(Data for this task Opens)
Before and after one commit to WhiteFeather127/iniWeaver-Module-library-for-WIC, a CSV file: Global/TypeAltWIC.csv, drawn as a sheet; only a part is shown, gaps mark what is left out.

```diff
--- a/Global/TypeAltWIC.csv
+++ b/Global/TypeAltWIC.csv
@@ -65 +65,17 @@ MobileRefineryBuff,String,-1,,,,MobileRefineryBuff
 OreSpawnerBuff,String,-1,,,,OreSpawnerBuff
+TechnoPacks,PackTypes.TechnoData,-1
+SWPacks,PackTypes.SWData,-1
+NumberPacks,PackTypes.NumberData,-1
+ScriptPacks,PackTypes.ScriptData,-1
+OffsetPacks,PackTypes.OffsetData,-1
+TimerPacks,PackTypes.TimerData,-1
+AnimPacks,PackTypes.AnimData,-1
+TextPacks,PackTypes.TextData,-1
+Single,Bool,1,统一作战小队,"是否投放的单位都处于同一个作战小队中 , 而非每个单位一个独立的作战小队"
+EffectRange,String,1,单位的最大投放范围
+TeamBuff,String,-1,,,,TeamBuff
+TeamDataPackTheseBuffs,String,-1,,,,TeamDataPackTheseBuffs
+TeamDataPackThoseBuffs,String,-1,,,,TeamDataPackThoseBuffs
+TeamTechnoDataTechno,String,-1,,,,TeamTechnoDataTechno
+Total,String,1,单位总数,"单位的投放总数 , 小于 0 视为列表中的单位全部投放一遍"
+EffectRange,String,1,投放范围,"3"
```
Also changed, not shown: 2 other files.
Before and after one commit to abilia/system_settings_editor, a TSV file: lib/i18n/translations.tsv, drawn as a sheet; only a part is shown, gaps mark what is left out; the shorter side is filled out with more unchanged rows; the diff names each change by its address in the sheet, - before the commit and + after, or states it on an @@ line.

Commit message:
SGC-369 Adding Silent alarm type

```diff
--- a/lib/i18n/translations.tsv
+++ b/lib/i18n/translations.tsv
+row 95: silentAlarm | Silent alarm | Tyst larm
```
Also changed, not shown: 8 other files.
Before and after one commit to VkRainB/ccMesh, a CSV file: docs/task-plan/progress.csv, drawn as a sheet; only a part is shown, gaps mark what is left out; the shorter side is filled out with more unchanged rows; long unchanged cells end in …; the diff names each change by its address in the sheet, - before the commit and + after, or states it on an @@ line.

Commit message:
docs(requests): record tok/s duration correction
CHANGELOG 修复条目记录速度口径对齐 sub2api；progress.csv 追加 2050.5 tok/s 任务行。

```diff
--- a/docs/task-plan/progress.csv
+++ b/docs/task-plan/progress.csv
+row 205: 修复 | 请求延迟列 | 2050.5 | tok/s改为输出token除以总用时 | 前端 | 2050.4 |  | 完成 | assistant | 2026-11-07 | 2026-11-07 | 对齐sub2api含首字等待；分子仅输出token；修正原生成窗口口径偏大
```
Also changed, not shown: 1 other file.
(Data for this task Closes)
About this task: Each entry above is to be set down again in exactly the same words.

Answer below:
Before and after one commit to WhiteFeather127/iniWeaver-Module-library-for-WIC, a CSV file: Global/TypeAltWIC.csv, drawn as a sheet; only a part is shown, gaps mark what is left out.

```diff
--- a/Global/TypeAltWIC.csv
+++ b/Global/TypeAltWIC.csv
@@ -65 +65,17 @@ MobileRefineryBuff,String,-1,,,,MobileRefineryBuff
 OreSpawnerBuff,String,-1,,,,OreSpawnerBuff
+TechnoPacks,PackTypes.TechnoData,-1
+SWPacks,PackTypes.SWData,-1
+NumberPacks,PackTypes.NumberData,-1
+ScriptPacks,PackTypes.ScriptData,-1
+OffsetPacks,PackTypes.OffsetData,-1
+TimerPacks,PackTypes.TimerData,-1
+AnimPacks,PackTypes.AnimData,-1
+TextPacks,PackTypes.TextData,-1
+Single,Bool,1,统一作战小队,"是否投放的单位都处于同一个作战小队中 , 而非每个单位一个独立的作战小队"
+EffectRange,String,1,单位的最大投放范围
+TeamBuff,String,-1,,,,TeamBuff
+TeamDataPackTheseBuffs,String,-1,,,,TeamDataPackTheseBuffs
+TeamDataPackThoseBuffs,String,-1,,,,TeamDataPackThoseBuffs
+TeamTechnoDataTechno,String,-1,,,,TeamTechnoDataTechno
+Total,String,1,单位总数,"单位的投放总数 , 小于 0 视为列表中的单位全部投放一遍"
+EffectRange,String,1,投放范围,"3"
```
Also changed, not shown: 2 other files.
Before and after one commit to abilia/system_settings_editor, a TSV file: lib/i18n/translations.tsv, drawn as a sheet; only a part is shown, gaps mark what is left out; the shorter side is filled out with more unchanged rows; the diff names each change by its address in the sheet, - before the commit and + after, or states it on an @@ line.

Commit message:
SGC-369 Adding Silent alarm type

```diff
--- a/lib/i18n/translations.tsv
+++ b/lib/i18n/translations.tsv
+row 95: silentAlarm | Silent alarm | Tyst larm
```
Also changed, not shown: 8 other files.
Before and after one commit to VkRainB/ccMesh, a CSV file: docs/task-plan/progress.csv, drawn as a sheet; only a part is shown, gaps mark what is left out; the shorter side is filled out with more unchanged rows; long unchanged cells end in …; the diff names each change by its address in the sheet, - before the commit and + after, or states it on an @@ line.

Commit message:
docs(requests): record tok/s duration correction
CHANGELOG 修复条目记录速度口径对齐 sub2api；progress.csv 追加 2050.5 tok/s 任务行。

```diff
--- a/docs/task-plan/progress.csv
+++ b/docs/task-plan/progress.csv
+row 205: 修复 | 请求延迟列 | 2050.5 | tok/s改为输出token除以总用时 | 前端 | 2050.4 |  | 完成 | assistant | 2026-11-07 | 2026-11-07 | 对齐sub2api含首字等待；分子仅输出token；修正原生成窗口口径偏大
```
Also changed, not shown: 1 other file.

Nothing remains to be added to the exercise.